[Source records]
****************
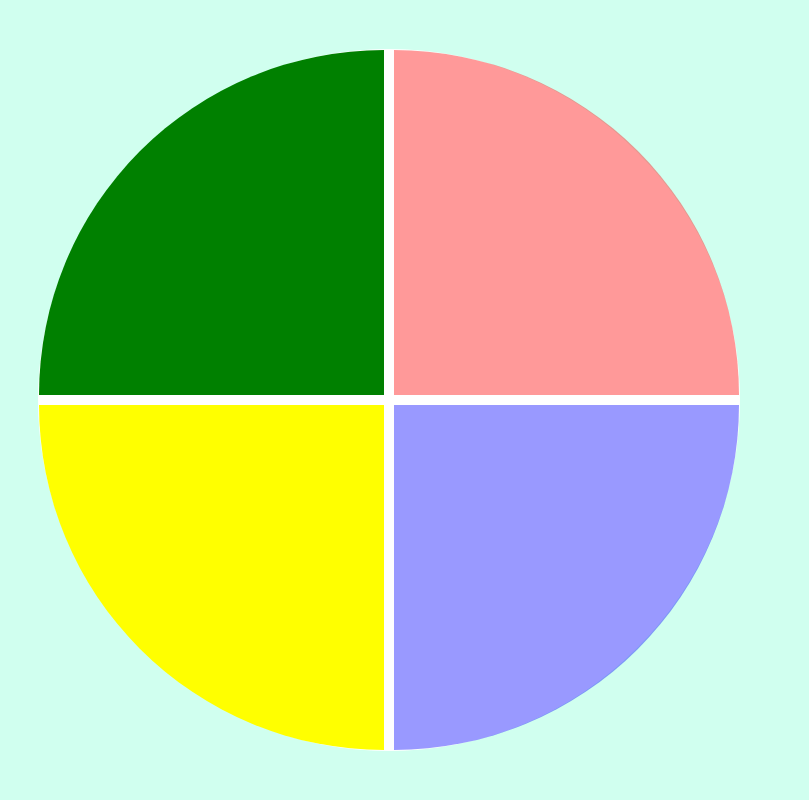
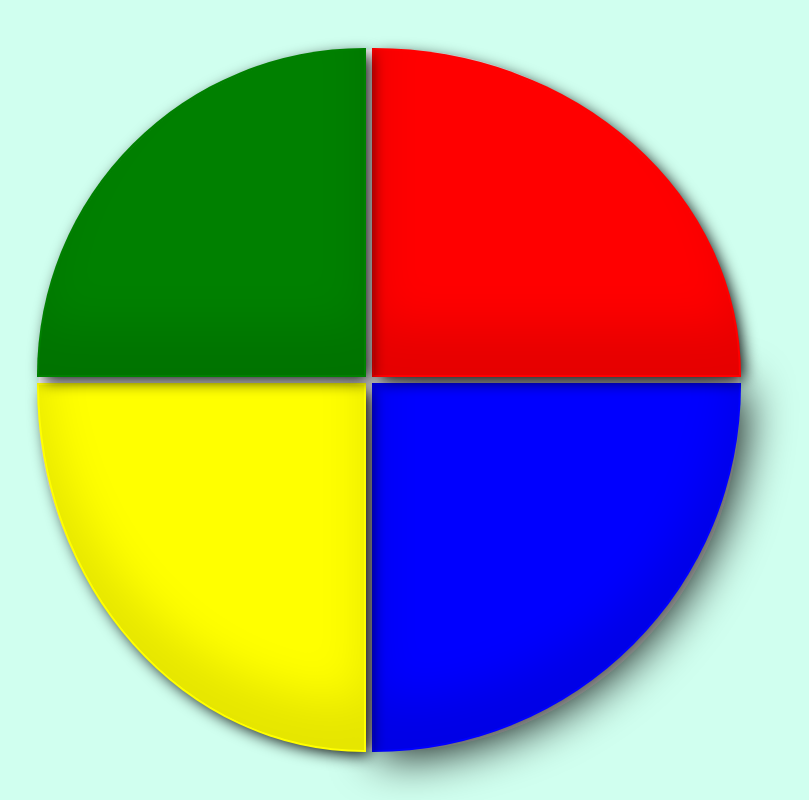
Before and after one commit to Jonny-lm/Genius, a plain HTML site: page index.html in a window 1280 px wide. Both pictures are taken after a click on the element 817 px from the left and 577 px from the top of the page. Shown: the whole page, without its empty margins (251-1060 px from the left). Drawn offline with Linux system fonts and the light colour scheme.

Commit message:
melhoria no sorteio de cores

```diff
--- a/script.js
+++ b/script.js
@@ -1,11 +1,7 @@
 let order = [];
 let clickedOrder = [];
 let score = 0;
-
-//0 - verde
-//1 - vermelho
-//2 - amarelo
-//3 - azul
+let colorOfNumber = 4;
 
 const blue = document.querySelector('.blue');
 const red = document.querySelector('.red');
@@ -14,7 +10,7 @@ const yellow = document.querySelector('.yellow');
 
 //cria ordem aletoria de cores
 let shuffleOrder = () => {
-    let colorOrder = Math.floor(Math.random() * 4);
+    let colorOrder = Math.floor(Math.random() * colorOfNumber);
     order[order.length] = colorOrder;
     clickedOrder = [];
 
@@ -24,18 +20,33 @@ let shuffleOrder = () => {
     }
 }
 
+//funcao que retorna a cor
+let createColorElement = (color) => {
+    switch (color) {
+        case 0:
+            return green;
+        case 1:
+            return red;
+        case 2:
+            return yellow;
+        case 3:
+            return blue;
+    }
+}
+
 //acende a proxima cor
 let lightColor = (element, number) => {
     number = number * 500;
     setTimeout(() => {
         element.classList.add('selected');
+
     }, number - 250);
     setTimeout(() => {
         element.classList.remove('selected');
-    });
+    }, number - 450);
 }
 
-//checa se os botoes clicados sÃ£o os mesmos da ordem gerada no jogo
+//checa se os botoes clicados são os mesmos da ordem gerada no jogo
 let checkOrder = () => {
     for (let i in clickedOrder) {
         if (clickedOrder[i] != order[i]) {
@@ -44,7 +55,7 @@ let checkOrder = () => {
         }
     }
     if (clickedOrder.length == order.length) {
-        alert(`PontuaÃ§Ã£o: ${score}\nVocÃª acertou! Iniciando prÃ³ximo nÃ­vel!`);
+        alert(`pontuação: ${score}\nVocê acertou! Iniciando próximo nível!`);
         nextLevel();
     }
 }
@@ -60,19 +71,6 @@ let click = (color) => {
     }, 250);
 }
 
-//funcao que retorna a cor
-let createColorElement = (color) => {
-    if (color == 0) {
-        return green;
-    } else if (color == 1) {
-        return red;
-    } else if (color == 2) {
-        return yellow;
-    } else if (color == 3) {
-        return blue;
-    }
-}
-
 //funcao para proximo nivel do jogo
 let nextLevel = () => {
     score++;
@@ -81,7 +79,7 @@ let nextLevel = () => {
 
 //funcao para game over
 let gameOver = () => {
-    alert(`PontuaÃ§Ã£o: ${score}!\nVocÃª perdeu o jogo!\nClique em OK para iniciar um novo jogo`);
+    alert(`Pontuação: ${score}!\nVocê perdeu o jogo!\nClique em OK para iniciar um novo jogo`);
     order = [];
     clickedOrder = [];
 
@@ -90,7 +88,7 @@ let gameOver = () => {
 
 //funcao de inicio do jogo
 let playGame = () => {
-    alert('Bem vindo ao GÃªnesis! Iniciando novo jogo!');
+    alert('Bem vindo ao Genesis! Iniciando novo jogo!');
     score = 0;
 
     nextLevel();
--- a/style.css
+++ b/style.css
@@ -9,6 +9,7 @@ body {
     display: flex;
     justify-content: center;
     align-items: center;
+    box-shadow: 10px 10px 1em #666;
 }
 
 .genius {
@@ -18,6 +19,7 @@ body {
     border: 1px solid #ffffff;
     background-color: #ffffff;
     border-radius: 100%;
+    border-style: solid;
     width: 700px;
     height: 700px;
 }
@@ -26,26 +28,37 @@ body {
     grid-area: azul;
     background-color: blue;
     border-bottom-right-radius: 100%;
+    padding: 20px;
+    box-shadow: inset 0 -3em 3em rgba(0, 0, 0, 0.1), 0 0 0 2px blue, 0.3em 0.3em 3em black;
 }
 
 .red {
     grid-area: vermelho;
     background-color: red;
     border-top-right-radius: 100%;
+    box-shadow: inset 0 -3em 3em rgba(0, 0, 0, 0.1), 0 0 0 2px red, 0.3em 0.3em 1em black;
 }
 
 .yellow {
     grid-area: amarelo;
     background-color: yellow;
     border-bottom-left-radius: 100%;
+    box-shadow: inset 0 -3em 3em rgba(0, 0, 0, 0.1), 0 0 0 2px yellow, 0.3em 0.3em 1em black;
 }
 
 .green {
     grid-area: verde;
     background-color: green;
     border-top-left-radius: 100%;
+    box-shadow: inset 0 -3em 3em rgba(0, 0, 0, 0.1), 0 0 0 2px green, 0.3em 0.3em 1em black;
 }
 
 .selected {
-    opacity: 0.4;
+    animation: blinker 1s;
 }
+
+@keyframes blinker {
+    50% {
+        opacity: 0;
+    }
+}
```
Also changed, not shown: index.html (line endings or trailing spaces).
****************
» DESCRIPTION OF THE TASK
Above are several records. Count the lines among them that contain "return" and give only the total.

» RESPONSE BOX
8